In particular, the electrolysers within the system utilize electricity to split water into hydrogen and oxygen gases through the electrolysis process.

The hydrogen is then stored in pressurized containment vessels until needed to produce power. When power is required, the fuel cell combines the hydrogen gas with oxygen from the air, generating electricity that can be seamlessly integrated into the grid.

During testing, the system has already demonstrated its capability by producing hydrogen and delivering 5kW of electrical output.

With the potential to supply 8.6kW of three-phase power through its inverters and battery, the modular design ensures scalability.

This modular design incorporates the same philosophies, concepts, and safety system hardware used in CDU’s model, facilitating future expansions.

Pacific Energy’s CEO Jamie Cullen expressed the company’s enthusiasm for contributing to the transition towards clean energy.

“At Pacific Energy, we are keenly focused on transitioning Australia, and the world, to a clean energy future. That’s why we’re excited to be a part of projects like this one, which will help us overcome some of the challenges we currently face when integrating hydrogen into the renewables mix,” Cullen said.

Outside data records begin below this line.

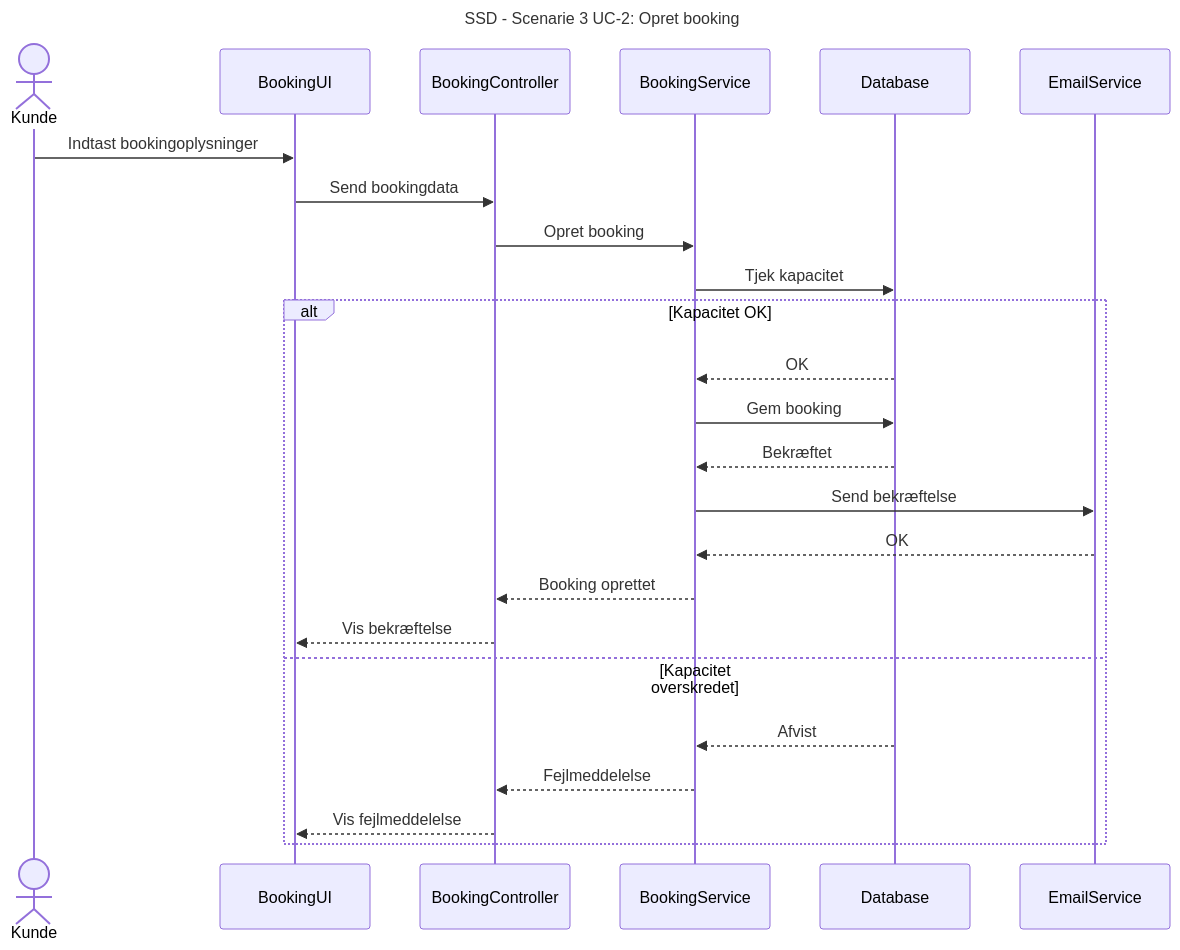
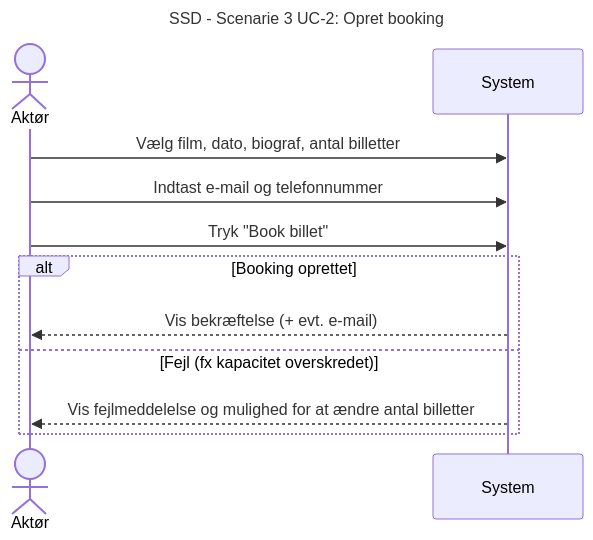
One commit to DMOoF25/TheMovie changed the diagram in docs/Scenarie 3 UC2/SSD S3 UC2.mmd. Above: the diagram before and after it, drawn with Mermaid.

Commit message:
Update SSD S3 UC2.mmd

```diff
--- a/docs/Scenarie 3 UC2/SSD S3 UC2.mmd
+++ b/docs/Scenarie 3 UC2/SSD S3 UC2.mmd
@@ -1,26 +1,13 @@
 sequenceDiagram 
     title SSD - Scenarie 3 UC-2: Opret booking
-    actor Kunde
-    participant BookingUI
-    participant BookingController
-    participant BookingService
-    participant Database
-    participant EmailService
+   actor Aktør
+    participant System
 
-    Kunde->>BookingUI: Indtast bookingoplysninger
-    BookingUI->>BookingController: Send bookingdata
-    BookingController->>BookingService: Opret booking
-    BookingService->>Database: Tjek kapacitet
-    alt Kapacitet OK
-        Database-->>BookingService: OK
-        BookingService->>Database: Gem booking
-        Database-->>BookingService: Bekræftet
-        BookingService->>EmailService: Send bekræftelse
-        EmailService-->>BookingService: OK
-        BookingService-->>BookingController: Booking oprettet
-        BookingController-->>BookingUI: Vis bekræftelse
-    else Kapacitet overskredet
-        Database-->>BookingService: Afvist
-        BookingService-->>BookingController: Fejlmeddelelse
-        BookingController-->>BookingUI: Vis fejlmeddelelse
+    Aktør->>System: Vælg film, dato, biograf, antal billetter
+    Aktør->>System: Indtast e-mail og telefonnummer
+    Aktør->>System: Tryk "Book billet"
+    alt Booking oprettet
+        System-->>Aktør: Vis bekræftelse (+ evt. e-mail)
+    else Fejl (fx kapacitet overskredet)
+        System-->>Aktør: Vis fejlmeddelelse og mulighed for at ændre antal billetter
     end
```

CDU’s Pro Vice-Chancellor of the Faculty of Science and Technology and Director of the Energy Resources Institute, Professor Suresh Thennadil, highlighted the significance of this equipment upgrade in advancing hydrogen exploration.

“This upgrade provides a unique and flexible platform to study renewable energy systems, particularly small regional and remote grids, which are common throughout the NT,” he said.

The containerized hydrogen electrolyser and fuel cell system provide a unique and flexible platform to study renewable energy systems, particularly in small regional and remote grids prevalent throughout the Northern Territory.

Manufactured at Pacific Energy’s facility in Perth, one of the world’s largest purpose-built stand-alone power system manufacturing facilities, the H2 SPS was installed and commissioned by technicians from Darwin and Perth.

Ongoing operations and maintenance will be supported by Pacific Energy’s Darwin-based technicians.